Gloriously triumphant, weirdly exhilarating and entirely engrossing, Sunn O))) have created something genuinely brilliant here.
American Football have matured, but what remains unchanged is their ability to gently tug the heartstrings.
Whether or not this slightly grown-up iteration of blink lasts more than this one record remains to be seen, but on NINE it feels like the band are finding a new lease of life in the dark days of 2019.
The edges are softened by those pop-punk melodies that still lurk deep in Sum 41’s DNA, but this is certainly not a pop-punk album. The evolution continues, and it remains an impressive thing indeed.
The push-pull between fragile piano and ruptures of psychic static is arresting, but by far Kristin’s most captivating weapon is her voice.
On Metal Galaxy, what little caution they had left has been thrown headlong into a hurricane, and they’re only stronger for it.
What’s come from this period of regrouping is a masterwork of gothic Americana, a record of glass-like fragility and honesty, and wood-hard resolve that’s as beautiful as it is dark and confessional.
In themselves, these lyrical themes already make Fandom a fascinating listen.

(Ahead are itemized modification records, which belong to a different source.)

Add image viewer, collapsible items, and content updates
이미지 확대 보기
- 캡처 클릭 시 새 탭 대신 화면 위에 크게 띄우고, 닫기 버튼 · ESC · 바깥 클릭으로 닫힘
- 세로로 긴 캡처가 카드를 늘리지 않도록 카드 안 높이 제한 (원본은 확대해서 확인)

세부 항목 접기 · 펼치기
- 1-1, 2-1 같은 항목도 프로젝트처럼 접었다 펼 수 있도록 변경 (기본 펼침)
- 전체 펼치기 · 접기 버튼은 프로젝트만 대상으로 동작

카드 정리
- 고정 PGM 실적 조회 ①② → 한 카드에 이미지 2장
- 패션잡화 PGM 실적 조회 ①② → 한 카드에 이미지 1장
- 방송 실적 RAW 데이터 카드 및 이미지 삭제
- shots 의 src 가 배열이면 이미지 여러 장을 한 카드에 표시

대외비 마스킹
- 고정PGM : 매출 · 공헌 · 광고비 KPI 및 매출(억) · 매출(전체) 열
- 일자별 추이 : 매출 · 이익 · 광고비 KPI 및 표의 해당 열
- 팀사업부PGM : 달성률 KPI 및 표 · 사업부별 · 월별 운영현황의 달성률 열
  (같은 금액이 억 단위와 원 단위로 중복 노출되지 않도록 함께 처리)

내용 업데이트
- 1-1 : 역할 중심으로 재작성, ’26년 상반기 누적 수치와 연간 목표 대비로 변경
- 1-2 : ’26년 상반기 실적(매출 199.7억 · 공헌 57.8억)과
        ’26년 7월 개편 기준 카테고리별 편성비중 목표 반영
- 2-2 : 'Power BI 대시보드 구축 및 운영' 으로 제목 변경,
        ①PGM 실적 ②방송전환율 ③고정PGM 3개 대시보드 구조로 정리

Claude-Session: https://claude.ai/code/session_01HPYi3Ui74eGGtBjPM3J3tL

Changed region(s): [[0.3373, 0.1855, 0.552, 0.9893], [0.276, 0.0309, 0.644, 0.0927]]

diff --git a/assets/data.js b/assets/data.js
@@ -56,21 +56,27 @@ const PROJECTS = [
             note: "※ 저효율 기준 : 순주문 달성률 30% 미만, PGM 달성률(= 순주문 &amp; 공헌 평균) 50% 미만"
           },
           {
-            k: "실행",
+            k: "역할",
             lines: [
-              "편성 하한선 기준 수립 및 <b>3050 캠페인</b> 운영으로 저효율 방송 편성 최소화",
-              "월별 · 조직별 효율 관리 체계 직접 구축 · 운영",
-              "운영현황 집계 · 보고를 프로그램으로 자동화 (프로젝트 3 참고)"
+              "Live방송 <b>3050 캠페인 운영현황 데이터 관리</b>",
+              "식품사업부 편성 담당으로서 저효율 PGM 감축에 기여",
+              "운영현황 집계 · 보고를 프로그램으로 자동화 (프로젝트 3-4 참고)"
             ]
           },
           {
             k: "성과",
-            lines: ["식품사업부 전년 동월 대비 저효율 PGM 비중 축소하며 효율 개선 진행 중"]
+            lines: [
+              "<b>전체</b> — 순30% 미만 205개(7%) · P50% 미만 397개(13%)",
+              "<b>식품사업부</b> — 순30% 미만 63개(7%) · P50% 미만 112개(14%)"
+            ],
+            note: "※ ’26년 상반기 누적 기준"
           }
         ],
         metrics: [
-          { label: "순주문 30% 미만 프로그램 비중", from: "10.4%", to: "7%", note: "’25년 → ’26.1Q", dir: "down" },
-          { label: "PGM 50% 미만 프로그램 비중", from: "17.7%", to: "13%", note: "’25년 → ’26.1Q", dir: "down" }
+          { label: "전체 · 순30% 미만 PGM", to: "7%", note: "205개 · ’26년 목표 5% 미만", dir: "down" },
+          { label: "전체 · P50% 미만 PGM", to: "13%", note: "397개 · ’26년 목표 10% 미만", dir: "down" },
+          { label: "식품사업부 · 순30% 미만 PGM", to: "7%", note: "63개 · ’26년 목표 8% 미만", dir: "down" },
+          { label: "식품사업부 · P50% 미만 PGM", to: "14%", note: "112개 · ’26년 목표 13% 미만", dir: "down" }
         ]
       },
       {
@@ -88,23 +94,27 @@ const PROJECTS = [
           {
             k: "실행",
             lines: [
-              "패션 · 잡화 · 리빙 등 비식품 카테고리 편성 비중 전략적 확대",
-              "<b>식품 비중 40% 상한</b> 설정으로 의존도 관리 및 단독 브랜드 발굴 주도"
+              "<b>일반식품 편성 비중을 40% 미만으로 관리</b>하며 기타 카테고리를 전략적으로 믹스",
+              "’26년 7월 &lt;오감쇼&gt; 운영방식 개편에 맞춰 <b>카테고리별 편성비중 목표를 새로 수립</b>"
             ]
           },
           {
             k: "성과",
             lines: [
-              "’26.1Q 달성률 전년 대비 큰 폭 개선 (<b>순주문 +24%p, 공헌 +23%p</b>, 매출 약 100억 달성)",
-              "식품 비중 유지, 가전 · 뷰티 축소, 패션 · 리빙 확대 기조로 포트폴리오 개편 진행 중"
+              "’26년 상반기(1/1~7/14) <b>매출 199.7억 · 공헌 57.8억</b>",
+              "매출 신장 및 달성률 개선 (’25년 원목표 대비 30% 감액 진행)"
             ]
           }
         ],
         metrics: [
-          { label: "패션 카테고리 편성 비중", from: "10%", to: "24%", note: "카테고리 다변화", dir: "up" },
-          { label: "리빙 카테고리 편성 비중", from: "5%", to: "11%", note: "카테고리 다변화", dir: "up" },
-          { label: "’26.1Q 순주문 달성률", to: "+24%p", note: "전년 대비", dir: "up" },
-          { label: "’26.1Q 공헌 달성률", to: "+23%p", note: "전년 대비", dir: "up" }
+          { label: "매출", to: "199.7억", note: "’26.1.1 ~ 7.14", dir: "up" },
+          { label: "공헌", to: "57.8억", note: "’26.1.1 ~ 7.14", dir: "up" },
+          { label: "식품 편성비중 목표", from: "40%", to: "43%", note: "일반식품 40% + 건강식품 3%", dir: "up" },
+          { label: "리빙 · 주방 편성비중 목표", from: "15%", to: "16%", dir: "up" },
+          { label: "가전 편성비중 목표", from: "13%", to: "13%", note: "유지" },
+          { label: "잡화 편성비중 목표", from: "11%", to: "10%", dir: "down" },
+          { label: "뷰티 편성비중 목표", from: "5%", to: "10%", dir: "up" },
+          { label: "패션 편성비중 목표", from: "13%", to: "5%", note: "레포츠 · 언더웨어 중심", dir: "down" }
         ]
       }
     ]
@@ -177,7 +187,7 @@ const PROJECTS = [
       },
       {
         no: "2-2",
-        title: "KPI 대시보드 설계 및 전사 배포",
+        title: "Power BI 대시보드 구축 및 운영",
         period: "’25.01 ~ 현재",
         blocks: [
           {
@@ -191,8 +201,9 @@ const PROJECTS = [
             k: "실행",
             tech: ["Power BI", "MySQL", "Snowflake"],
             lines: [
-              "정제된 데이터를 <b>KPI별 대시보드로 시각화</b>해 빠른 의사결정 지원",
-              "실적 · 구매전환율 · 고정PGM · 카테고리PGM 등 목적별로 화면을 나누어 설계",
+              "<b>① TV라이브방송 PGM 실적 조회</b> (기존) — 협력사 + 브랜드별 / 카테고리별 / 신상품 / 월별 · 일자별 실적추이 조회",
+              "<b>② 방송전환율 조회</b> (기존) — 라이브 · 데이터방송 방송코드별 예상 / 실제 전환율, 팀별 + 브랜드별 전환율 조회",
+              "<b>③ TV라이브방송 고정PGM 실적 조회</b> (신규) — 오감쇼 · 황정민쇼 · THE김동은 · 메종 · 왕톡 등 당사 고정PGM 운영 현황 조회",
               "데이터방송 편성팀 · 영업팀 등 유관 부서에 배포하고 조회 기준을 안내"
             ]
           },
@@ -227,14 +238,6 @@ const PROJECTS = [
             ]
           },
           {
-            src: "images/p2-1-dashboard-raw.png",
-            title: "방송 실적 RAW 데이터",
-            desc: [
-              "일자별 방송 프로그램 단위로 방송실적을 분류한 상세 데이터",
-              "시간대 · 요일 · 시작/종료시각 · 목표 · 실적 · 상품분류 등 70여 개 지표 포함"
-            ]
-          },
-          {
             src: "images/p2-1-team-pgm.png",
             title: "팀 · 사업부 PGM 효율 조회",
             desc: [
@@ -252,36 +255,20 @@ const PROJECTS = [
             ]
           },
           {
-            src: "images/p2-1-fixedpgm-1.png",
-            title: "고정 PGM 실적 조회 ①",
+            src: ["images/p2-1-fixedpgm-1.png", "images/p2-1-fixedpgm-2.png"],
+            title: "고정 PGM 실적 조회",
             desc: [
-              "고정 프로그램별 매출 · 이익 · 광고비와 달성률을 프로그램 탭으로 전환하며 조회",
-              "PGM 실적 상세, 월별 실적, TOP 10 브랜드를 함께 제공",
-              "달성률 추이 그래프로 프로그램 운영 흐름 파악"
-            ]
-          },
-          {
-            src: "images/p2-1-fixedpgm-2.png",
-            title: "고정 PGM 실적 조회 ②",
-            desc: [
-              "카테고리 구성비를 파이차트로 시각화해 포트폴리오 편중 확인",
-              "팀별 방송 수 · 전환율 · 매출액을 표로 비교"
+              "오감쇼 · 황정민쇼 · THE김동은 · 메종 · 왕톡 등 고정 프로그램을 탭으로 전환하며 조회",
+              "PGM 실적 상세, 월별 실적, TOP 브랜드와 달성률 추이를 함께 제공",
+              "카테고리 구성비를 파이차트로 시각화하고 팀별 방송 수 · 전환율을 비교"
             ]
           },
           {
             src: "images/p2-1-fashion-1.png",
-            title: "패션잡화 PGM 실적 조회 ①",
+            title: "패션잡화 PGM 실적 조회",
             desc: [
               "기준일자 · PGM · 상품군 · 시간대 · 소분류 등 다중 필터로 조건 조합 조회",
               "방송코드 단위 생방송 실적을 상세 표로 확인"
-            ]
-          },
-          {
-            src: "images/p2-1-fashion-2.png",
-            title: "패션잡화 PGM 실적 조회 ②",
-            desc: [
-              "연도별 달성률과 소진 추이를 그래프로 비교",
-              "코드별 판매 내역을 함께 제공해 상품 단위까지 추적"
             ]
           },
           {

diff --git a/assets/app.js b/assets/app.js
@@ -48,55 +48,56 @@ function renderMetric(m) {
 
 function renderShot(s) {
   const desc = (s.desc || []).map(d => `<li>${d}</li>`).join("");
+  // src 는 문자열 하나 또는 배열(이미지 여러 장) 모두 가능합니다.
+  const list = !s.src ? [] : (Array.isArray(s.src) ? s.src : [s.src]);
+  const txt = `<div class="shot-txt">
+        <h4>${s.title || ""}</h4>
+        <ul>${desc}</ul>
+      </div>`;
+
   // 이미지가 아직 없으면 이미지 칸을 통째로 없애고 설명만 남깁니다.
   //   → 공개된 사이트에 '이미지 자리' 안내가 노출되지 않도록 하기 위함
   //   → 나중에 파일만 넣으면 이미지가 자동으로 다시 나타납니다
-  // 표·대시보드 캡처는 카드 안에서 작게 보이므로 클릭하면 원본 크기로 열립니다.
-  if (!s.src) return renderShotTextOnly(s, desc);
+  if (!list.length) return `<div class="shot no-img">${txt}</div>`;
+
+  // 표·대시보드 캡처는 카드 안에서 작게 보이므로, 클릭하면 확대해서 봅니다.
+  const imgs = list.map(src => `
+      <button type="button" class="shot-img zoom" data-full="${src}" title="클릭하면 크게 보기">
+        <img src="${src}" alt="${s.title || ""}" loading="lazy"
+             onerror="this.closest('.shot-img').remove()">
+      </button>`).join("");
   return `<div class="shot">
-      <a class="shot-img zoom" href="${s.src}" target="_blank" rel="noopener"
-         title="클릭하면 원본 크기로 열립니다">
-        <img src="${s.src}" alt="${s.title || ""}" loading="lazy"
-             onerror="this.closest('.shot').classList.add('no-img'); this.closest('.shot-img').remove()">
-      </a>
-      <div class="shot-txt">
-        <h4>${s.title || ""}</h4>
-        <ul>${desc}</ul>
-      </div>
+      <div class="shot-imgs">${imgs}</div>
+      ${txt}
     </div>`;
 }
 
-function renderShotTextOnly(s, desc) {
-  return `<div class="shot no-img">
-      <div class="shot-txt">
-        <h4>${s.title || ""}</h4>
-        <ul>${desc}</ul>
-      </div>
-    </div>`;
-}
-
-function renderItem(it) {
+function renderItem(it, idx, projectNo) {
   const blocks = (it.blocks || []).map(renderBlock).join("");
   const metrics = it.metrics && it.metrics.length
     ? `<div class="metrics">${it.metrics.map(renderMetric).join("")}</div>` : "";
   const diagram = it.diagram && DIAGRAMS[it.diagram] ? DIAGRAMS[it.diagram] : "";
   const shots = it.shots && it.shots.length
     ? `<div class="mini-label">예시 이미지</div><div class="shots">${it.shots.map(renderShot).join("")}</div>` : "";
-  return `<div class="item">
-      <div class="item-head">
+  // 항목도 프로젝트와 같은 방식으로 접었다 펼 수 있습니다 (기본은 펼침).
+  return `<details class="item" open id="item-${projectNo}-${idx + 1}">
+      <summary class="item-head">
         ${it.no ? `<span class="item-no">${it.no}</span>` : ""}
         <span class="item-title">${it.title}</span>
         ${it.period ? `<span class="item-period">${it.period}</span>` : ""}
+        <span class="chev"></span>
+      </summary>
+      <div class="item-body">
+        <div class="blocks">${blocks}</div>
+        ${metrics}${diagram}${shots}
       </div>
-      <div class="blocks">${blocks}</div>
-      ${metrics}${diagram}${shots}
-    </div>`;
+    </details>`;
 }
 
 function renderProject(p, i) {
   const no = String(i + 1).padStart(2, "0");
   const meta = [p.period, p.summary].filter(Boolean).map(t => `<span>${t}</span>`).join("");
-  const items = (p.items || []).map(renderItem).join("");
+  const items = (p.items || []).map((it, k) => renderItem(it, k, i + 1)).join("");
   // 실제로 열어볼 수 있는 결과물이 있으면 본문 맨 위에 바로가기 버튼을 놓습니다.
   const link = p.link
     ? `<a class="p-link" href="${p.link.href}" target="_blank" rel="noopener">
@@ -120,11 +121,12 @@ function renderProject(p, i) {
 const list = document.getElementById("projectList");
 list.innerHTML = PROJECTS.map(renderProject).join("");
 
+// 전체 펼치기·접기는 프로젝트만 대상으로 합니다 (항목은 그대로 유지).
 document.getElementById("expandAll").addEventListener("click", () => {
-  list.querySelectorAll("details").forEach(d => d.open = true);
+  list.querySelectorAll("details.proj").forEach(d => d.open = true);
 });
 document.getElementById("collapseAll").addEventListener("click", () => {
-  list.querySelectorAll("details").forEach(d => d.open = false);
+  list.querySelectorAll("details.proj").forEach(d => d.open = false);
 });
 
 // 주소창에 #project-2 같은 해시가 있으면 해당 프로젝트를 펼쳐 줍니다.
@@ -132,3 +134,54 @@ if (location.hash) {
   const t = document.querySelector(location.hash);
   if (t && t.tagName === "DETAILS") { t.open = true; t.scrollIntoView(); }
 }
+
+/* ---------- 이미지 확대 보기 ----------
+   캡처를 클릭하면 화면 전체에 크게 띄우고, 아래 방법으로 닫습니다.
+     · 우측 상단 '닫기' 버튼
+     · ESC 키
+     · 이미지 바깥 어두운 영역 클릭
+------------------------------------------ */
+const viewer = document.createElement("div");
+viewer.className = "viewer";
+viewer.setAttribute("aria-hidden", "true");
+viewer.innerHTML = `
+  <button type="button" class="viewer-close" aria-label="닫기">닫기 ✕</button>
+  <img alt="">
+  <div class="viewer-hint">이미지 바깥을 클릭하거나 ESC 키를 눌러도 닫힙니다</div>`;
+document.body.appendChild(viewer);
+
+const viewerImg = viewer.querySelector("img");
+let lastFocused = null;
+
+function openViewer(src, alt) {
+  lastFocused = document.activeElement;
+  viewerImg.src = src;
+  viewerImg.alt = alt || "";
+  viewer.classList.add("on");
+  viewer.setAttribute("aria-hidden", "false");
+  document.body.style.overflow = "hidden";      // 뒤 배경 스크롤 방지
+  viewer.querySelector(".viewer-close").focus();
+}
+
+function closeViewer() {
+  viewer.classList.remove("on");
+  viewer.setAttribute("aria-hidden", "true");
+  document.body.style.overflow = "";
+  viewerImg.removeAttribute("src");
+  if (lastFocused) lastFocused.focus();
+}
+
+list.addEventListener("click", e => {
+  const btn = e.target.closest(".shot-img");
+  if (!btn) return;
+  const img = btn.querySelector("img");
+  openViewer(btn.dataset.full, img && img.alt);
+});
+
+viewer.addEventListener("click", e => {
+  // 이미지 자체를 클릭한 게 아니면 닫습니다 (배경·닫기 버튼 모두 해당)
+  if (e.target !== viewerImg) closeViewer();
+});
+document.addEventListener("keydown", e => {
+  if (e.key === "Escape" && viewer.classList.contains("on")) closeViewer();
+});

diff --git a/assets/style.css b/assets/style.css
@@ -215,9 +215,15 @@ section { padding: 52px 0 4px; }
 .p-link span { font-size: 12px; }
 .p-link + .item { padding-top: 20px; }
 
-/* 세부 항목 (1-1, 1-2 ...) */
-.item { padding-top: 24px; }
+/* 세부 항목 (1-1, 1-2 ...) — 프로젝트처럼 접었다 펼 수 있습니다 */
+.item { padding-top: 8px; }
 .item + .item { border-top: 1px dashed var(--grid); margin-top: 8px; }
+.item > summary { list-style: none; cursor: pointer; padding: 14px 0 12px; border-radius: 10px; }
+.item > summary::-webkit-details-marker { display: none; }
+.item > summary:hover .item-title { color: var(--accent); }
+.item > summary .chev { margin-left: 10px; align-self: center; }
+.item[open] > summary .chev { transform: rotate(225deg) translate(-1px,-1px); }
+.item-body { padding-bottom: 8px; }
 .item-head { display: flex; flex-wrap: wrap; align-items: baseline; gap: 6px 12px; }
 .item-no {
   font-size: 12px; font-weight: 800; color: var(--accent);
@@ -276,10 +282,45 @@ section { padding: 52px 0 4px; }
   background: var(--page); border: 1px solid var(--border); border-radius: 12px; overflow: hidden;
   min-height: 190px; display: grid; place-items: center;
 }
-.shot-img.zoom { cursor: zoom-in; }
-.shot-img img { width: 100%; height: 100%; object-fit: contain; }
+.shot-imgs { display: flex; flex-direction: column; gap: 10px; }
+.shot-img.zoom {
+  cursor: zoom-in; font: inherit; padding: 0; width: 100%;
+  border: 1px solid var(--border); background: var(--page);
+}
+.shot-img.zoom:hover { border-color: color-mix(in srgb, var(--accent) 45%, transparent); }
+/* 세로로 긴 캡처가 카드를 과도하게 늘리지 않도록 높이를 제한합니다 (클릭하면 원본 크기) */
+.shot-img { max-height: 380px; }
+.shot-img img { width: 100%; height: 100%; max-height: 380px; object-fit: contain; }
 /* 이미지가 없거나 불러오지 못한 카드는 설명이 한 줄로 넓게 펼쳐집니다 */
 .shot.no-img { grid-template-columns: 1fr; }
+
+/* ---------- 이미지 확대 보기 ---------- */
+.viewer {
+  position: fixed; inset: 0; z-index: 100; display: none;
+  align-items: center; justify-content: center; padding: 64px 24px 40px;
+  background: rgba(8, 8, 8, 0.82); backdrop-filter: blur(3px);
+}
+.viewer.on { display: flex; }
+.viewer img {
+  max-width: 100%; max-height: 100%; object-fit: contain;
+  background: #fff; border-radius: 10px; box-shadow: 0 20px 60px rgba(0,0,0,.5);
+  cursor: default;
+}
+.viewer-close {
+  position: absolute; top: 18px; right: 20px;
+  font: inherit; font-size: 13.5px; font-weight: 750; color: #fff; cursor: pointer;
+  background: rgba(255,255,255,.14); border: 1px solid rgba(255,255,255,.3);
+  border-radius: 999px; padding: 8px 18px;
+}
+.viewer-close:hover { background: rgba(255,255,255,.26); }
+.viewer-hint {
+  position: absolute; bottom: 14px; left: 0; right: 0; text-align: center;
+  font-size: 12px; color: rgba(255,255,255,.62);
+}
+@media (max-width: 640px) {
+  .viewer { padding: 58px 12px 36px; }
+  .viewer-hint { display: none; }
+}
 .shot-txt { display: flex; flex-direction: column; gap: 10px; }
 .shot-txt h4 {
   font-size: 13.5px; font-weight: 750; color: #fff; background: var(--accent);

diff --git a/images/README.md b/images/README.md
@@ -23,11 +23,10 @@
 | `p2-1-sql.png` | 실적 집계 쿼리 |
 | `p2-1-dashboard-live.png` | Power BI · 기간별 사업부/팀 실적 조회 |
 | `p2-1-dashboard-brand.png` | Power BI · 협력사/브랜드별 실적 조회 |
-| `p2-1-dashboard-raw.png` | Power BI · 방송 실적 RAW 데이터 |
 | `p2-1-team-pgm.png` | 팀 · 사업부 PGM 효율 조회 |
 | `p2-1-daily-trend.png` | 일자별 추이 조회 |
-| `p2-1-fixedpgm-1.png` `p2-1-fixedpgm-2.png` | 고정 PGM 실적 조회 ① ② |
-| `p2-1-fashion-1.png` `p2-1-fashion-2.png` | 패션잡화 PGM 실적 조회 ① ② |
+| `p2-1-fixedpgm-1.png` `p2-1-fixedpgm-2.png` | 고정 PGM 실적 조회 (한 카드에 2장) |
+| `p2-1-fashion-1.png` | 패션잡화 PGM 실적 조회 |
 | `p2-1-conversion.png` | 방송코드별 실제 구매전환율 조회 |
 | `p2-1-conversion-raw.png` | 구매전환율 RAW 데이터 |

But coupled with Waterparks’ perfectly-crafted experimental tendencies, Fandom gives back more and more each time.
While Eternal Forward Motion is most definitely a record that sounds like it would spit in your face before punching you, this isn’t simply moping around.
A Different Shade Of Blue is not only a worthy successor to their debut, it eclipses it across the board, and offers more of everything that made that record so compelling.
An album that pushes and challenges its creators and its audience in new ways, the finer details of which will probably take another 13 years to fully unwrap and appreciate.
Iowa’s finest, Slipknot, continue to break boundaries on intense, innovative sixth album, We Are Not Your Kind.